The job is to output each record exactly as it stands, pictures excluded.

==============================

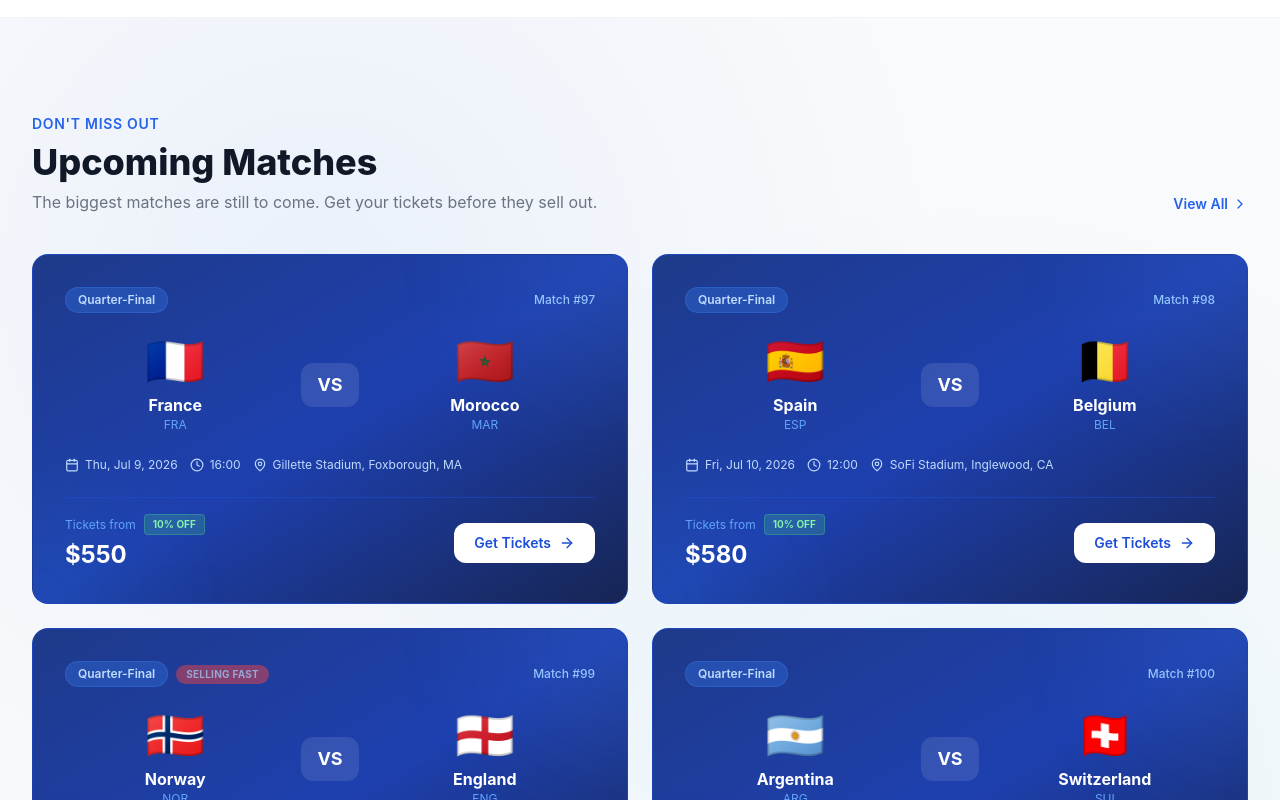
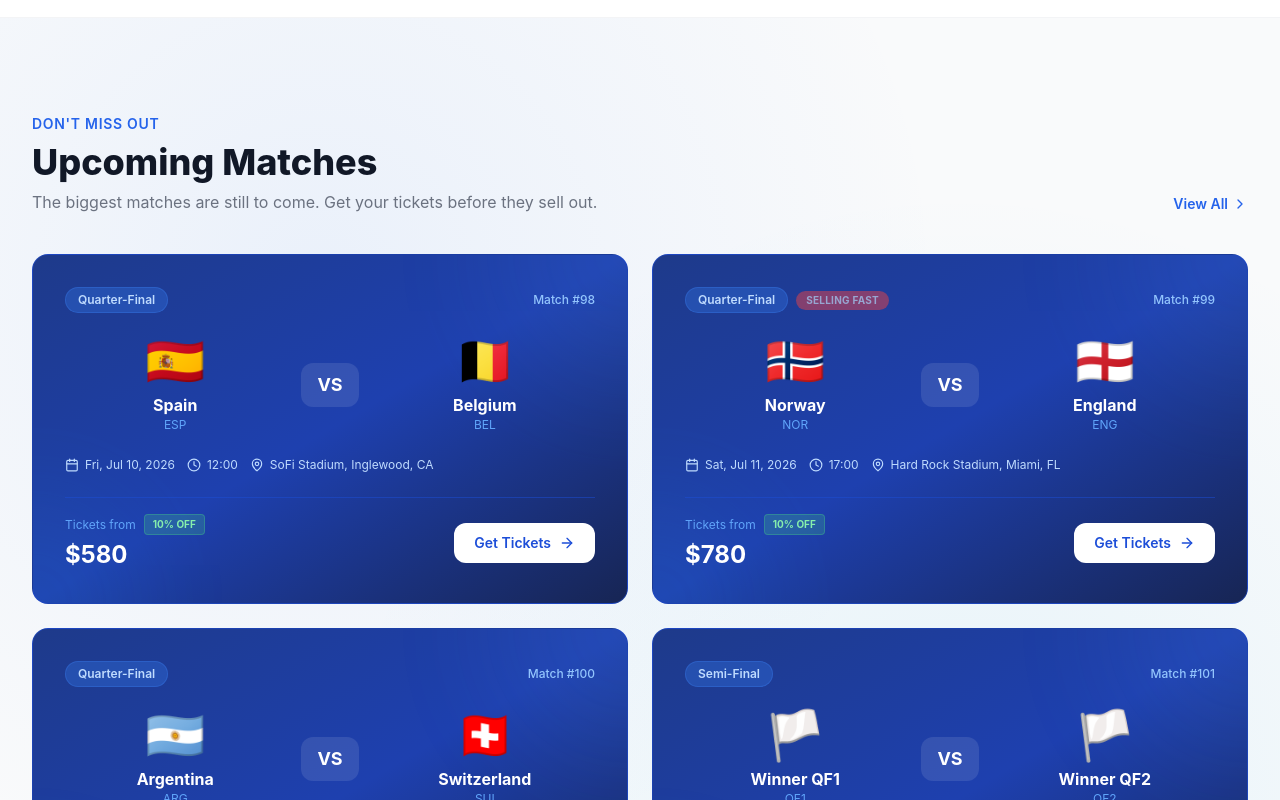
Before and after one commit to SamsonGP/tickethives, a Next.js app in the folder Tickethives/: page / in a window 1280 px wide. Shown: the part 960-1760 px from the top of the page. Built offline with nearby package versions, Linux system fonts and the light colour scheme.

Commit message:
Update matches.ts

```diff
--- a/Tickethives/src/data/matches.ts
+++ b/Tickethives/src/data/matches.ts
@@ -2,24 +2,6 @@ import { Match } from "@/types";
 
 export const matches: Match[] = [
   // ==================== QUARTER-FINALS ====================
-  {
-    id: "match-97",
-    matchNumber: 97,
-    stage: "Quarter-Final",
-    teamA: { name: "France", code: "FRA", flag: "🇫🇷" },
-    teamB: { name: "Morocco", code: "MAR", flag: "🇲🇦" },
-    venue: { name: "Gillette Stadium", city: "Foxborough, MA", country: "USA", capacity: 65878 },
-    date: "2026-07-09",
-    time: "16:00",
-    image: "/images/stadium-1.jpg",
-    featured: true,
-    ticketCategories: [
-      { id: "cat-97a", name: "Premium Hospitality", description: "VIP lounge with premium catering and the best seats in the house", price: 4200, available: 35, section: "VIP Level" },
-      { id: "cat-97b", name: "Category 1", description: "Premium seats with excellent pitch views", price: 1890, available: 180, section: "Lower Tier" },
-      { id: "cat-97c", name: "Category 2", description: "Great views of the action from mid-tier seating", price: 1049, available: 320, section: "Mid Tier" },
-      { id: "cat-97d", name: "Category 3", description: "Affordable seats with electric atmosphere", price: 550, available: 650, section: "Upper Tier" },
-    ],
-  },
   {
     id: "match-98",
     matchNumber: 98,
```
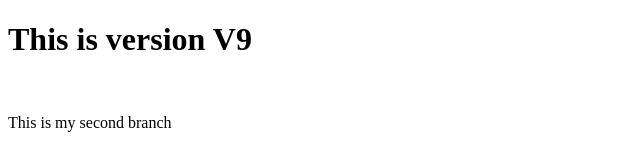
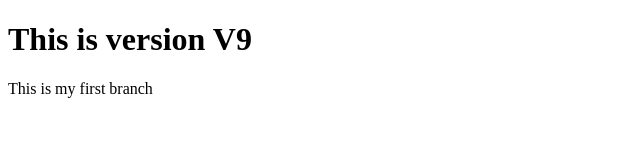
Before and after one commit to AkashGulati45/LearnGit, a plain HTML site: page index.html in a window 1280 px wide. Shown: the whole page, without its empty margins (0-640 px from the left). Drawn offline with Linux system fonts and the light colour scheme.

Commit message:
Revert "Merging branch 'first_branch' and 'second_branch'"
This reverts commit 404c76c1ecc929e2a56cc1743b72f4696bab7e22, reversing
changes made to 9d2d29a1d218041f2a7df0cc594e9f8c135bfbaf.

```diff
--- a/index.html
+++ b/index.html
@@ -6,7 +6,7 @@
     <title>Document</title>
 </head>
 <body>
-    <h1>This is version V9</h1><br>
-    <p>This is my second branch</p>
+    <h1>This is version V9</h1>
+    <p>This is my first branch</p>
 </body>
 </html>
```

==============================

The completed task
Before and after one commit to SamsonGP/tickethives, a Next.js app in the folder Tickethives/: page / in a window 1280 px wide. Shown: the part 960-1760 px from the top of the page. Built offline with nearby package versions, Linux system fonts and the light colour scheme.

Commit message:
Update matches.ts

```diff
--- a/Tickethives/src/data/matches.ts
+++ b/Tickethives/src/data/matches.ts
@@ -2,24 +2,6 @@ import { Match } from "@/types";
 
 export const matches: Match[] = [
   // ==================== QUARTER-FINALS ====================
-  {
-    id: "match-97",
-    matchNumber: 97,
-    stage: "Quarter-Final",
-    teamA: { name: "France", code: "FRA", flag: "🇫🇷" },
-    teamB: { name: "Morocco", code: "MAR", flag: "🇲🇦" },
-    venue: { name: "Gillette Stadium", city: "Foxborough, MA", country: "USA", capacity: 65878 },
-    date: "2026-07-09",
-    time: "16:00",
-    image: "/images/stadium-1.jpg",
-    featured: true,
-    ticketCategories: [
-      { id: "cat-97a", name: "Premium Hospitality", description: "VIP lounge with premium catering and the best seats in the house", price: 4200, available: 35, section: "VIP Level" },
-      { id: "cat-97b", name: "Category 1", description: "Premium seats with excellent pitch views", price: 1890, available: 180, section: "Lower Tier" },
-      { id: "cat-97c", name: "Category 2", description: "Great views of the action from mid-tier seating", price: 1049, available: 320, section: "Mid Tier" },
-      { id: "cat-97d", name: "Category 3", description: "Affordable seats with electric atmosphere", price: 550, available: 650, section: "Upper Tier" },
-    ],
-  },
   {
     id: "match-98",
     matchNumber: 98,
```
Before and after one commit to AkashGulati45/LearnGit, a plain HTML site: page index.html in a window 1280 px wide. Shown: the whole page, without its empty margins (0-640 px from the left). Drawn offline with Linux system fonts and the light colour scheme.

Commit message:
Revert "Merging branch 'first_branch' and 'second_branch'"
This reverts commit 404c76c1ecc929e2a56cc1743b72f4696bab7e22, reversing
changes made to 9d2d29a1d218041f2a7df0cc594e9f8c135bfbaf.

```diff
--- a/index.html
+++ b/index.html
@@ -6,7 +6,7 @@
     <title>Document</title>
 </head>
 <body>
-    <h1>This is version V9</h1><br>
-    <p>This is my second branch</p>
+    <h1>This is version V9</h1>
+    <p>This is my first branch</p>
 </body>
 </html>
```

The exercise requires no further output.